An alternate world of shrunken buildings, neon signs, and a life size motel offer a selection of clues that conspire to initially draw the viewer to the action and then help them thread together the disconnected story that just happened. The viewer quickly becomes a witness and to some extent an actor within the story, often assuming the role of a detective. Video plays in windows and conversations can be overheard. Reality becomes based more in perception than in absolutes. The blacks and whites of life shift to grey, and the truth becomes shrouded in mystery.
I have been interested in the idea of reality being something that continually changes, due to perception and according to an individual’s ideals and own subjectivity. I explore this viewpoint through shifting scale and presenting a particular subject in a myriad of ways. A large building can inspire a small sculpture of that building, which in turns becomes a photograph and eventually gets incorporated into another piece of art. Video is often placed in the sculptures – usually of people, sometimes doing mundane activities, repeated continually. Other times the characters might remain the same but the actions that are repeated change slightly and contradict each other. Influences in my work are heavily anchored in Americana and fed by post-war US popular culture from literature to cinema, while my work consistently and simultaneously celebrates, demystifies and re-interprets those cultural clich├ęs with the view to making them both timeless and fresh.”
Tracey Snelling is an internationally exhibiting artist living and working in Oakland, California. She graduated with a BFA in Art Studio from The University of New Mexico in 1996. She explores reality and scale through sculpture, photography, and video.  Her works are featured in numerous collections, including the Baltimore Museum, the Museum of Fine Arts, Houston, de Saisset Museum, and The West Collection, Pennsylvania. Her work has been exhibited internationally, including Gemeentemuseum Helmond in the Netherlands, Selfridges in London, solo exhibitions in Brussels, Amsterdam, London, and Miami, and at Art Basel. She recently returned from a 4 month art residency and solo exhibition in Beijing.
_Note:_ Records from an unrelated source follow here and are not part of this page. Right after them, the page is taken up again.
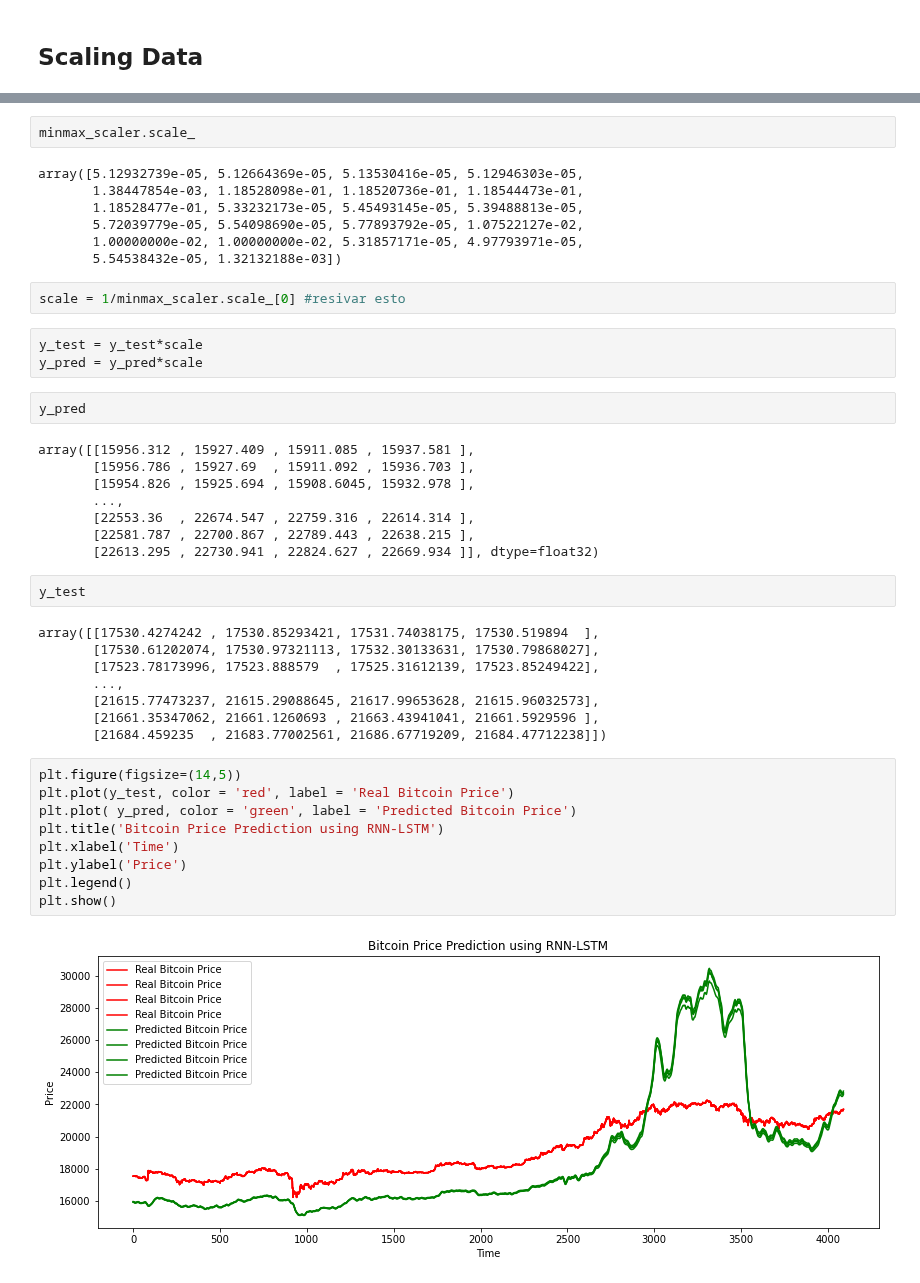
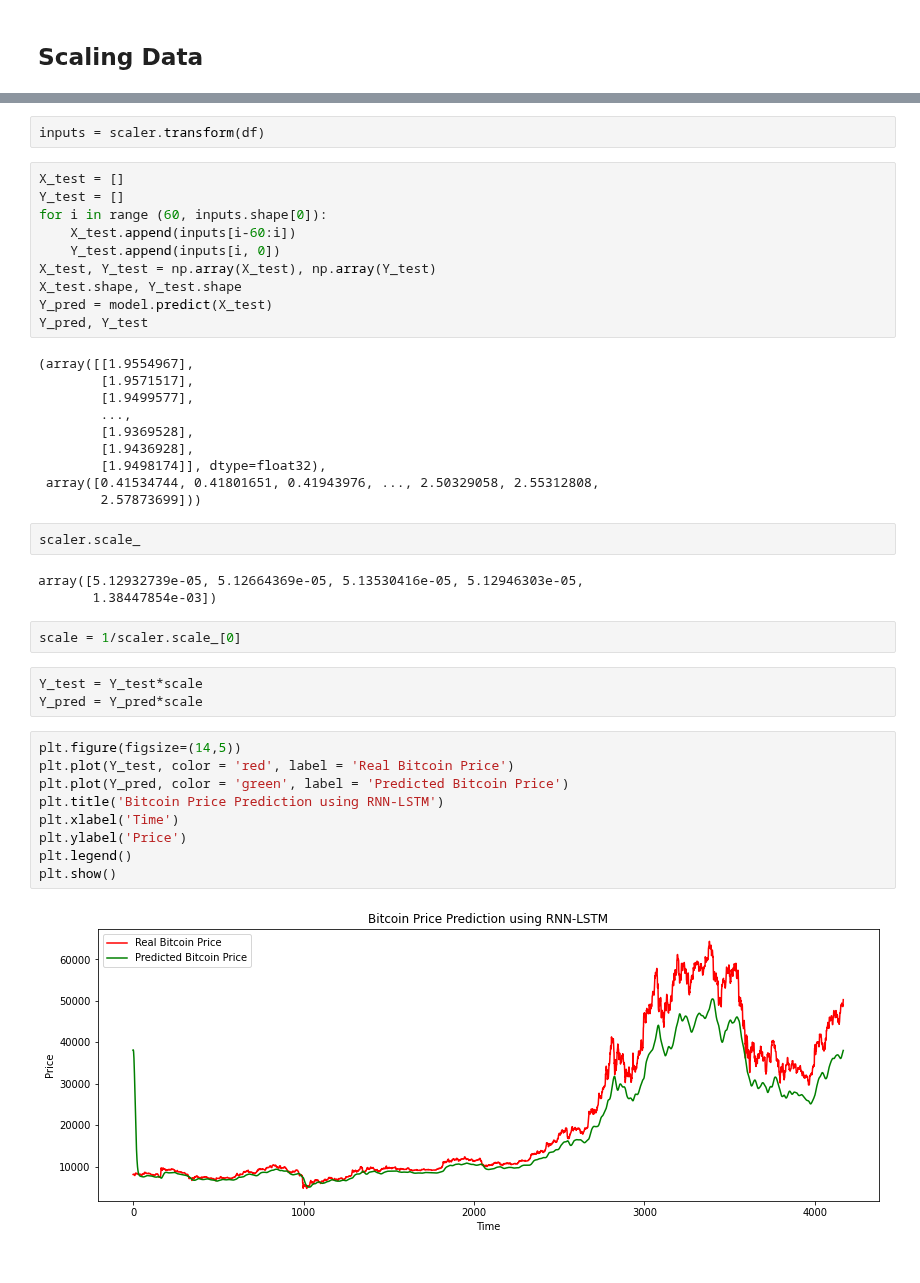
Before and after one commit to timjab92/cryptotrading-indicator, a Jupyter notebook: notebooks/LSTM_Model-Jhordy_V2.ipynb, the cells around one changed output, grey strips where cells are left out. Drawn from its saved outputs; the diff is of its cells as text.

Commit message:
Model v2 and model tim

```diff
--- a/notebooks/LSTM_Model-Jhordy_V2.ipynb
+++ b/notebooks/LSTM_Model-Jhordy_V2.ipynb
@@ -462,45 +172,43 @@ y_pred, y_test
+# %%
+inputs = scaler.transform(df)
+# %%
+X_test = []
+Y_test = []
+for i in range (60, inputs.shape[0]):
+    X_test.append(inputs[i-60:i])
+    Y_test.append(inputs[i, 0])
+X_test, Y_test = np.array(X_test), np.array(Y_test)
+X_test.shape, Y_test.shape
+Y_pred = model.predict(X_test)
+Y_pred, Y_test
+# %% [output]
+(array([[1.9554967],
+        [1.9571517],
+        [1.9499577],
+        ...,
+        [1.9369528],
+        [1.9436928],
+        [1.9498174]], dtype=float32),
+ array([0.41534744, 0.41801651, 0.41943976, ..., 2.50329058, 2.55312808,
+        2.57873699]))
 # %%
-minmax_scaler.scale_
+scaler.scale_
 # %% [output]
 array([5.12932739e-05, 5.12664369e-05, 5.13530416e-05, 5.12946303e-05,
-       1.38447854e-03, 1.18528098e-01, 1.18520736e-01, 1.18544473e-01,
-       1.18528477e-01, 5.33232173e-05, 5.45493145e-05, 5.39488813e-05,
-       5.72039779e-05, 5.54098690e-05, 5.77893792e-05, 1.07522127e-02,
-       1.00000000e-02, 1.00000000e-02, 5.31857171e-05, 4.97793971e-05,
-       5.54538432e-05, 1.32132188e-03])
+       1.38447854e-03])
 # %%
-scale = 1/minmax_scaler.scale_[0] #resivar esto
+scale = 1/scaler.scale_[0]
-# %%
-y_test = y_test*scale
-y_pred = y_pred*scale
-# %%
-y_pred
-# %% [output]
-array([[15956.312 , 15927.409 , 15911.085 , 15937.581 ],
-       [15956.786 , 15927.69  , 15911.092 , 15936.703 ],
-       [15954.826 , 15925.694 , 15908.6045, 15932.978 ],
-       ...,
-       [22553.36  , 22674.547 , 22759.316 , 22614.314 ],
-       [22581.787 , 22700.867 , 22789.443 , 22638.215 ],
-       [22613.295 , 22730.941 , 22824.627 , 22669.934 ]], dtype=float32)
-# %%
-y_test
-# %% [output]
-array([[17530.4274242 , 17530.85293421, 17531.74038175, 17530.519894  ],
-       [17530.61202074, 17530.97321113, 17532.30133631, 17530.79868027],
-       [17523.78173996, 17523.888579  , 17525.31612139, 17523.85249422],
-       ...,
-       [21615.77473237, 21615.29088645, 21617.99653628, 21615.96032573],
-       [21661.35347062, 21661.1260693 , 21663.43941041, 21661.5929596 ],
-       [21684.459235  , 21683.77002561, 21686.67719209, 21684.47712238]])
+# %%
+Y_test = Y_test*scale
+Y_pred = Y_pred*scale
 # %%
 plt.figure(figsize=(14,5))
-plt.plot(y_test, color = 'red', label = 'Real Bitcoin Price')
-plt.plot( y_pred, color = 'green', label = 'Predicted Bitcoin Price')
+plt.plot(Y_test, color = 'red', label = 'Real Bitcoin Price')
+plt.plot(Y_pred, color = 'green', label = 'Predicted Bitcoin Price')
 plt.title('Bitcoin Price Prediction using RNN-LSTM')
 plt.xlabel('Time')
 plt.ylabel('Price')
 plt.legend()
 plt.show()
 # %% [output]
-[figure, old version]
+[figure, new version]
```
Also changed, not shown: parts of 72 cells of this notebook, 1 other file.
This exhibition is made possible with public funds from the New York City Department of Cultural Affairs and the New York State Council on the Arts, a state agency, and with generous support from The Andy Warhol Foundation for the Visual Arts, The Greenwall Foundation, Jerome Foundation and Smack Mellon’s Members.  Smack Mellon also receives generous support from the National Endowment for the Arts and the Recovery Act, Brooklyn Borough President Marty Markowitz, City Council Member David Yassky and the New York City Council, Bloomberg, Brooklyn Arts Council JPMorgan Chase Regrant Program, Foundation for Contemporary Arts, Goldman, Sachs & Co., Google, The Greenwich Collection Ltd., Helena Rubinstein Foundation, Milton and Sally Avery Arts Foundation Inc., The Robert Lehman Foundation, Tides Foundation, advised by Lambent Foundation, and William Talbott Hillman Foundation.

Woman on the Run was funded in part by San Pablo Arts District Fund, Galerie Urs Meile, EAmmune, Osborne Samuel Gallery, Aeroplastics Contemporary, Pan American Art Projects and Jane Wattenberg. Woman on the Run was originally commissioned by and shown at Selfridges in London during Frieze in October 2008, with the help of Nine AM and Wedel Fine Art.

Space for Smack Mellon’s programs is generously provided by the Walentas Family and Two Trees Management.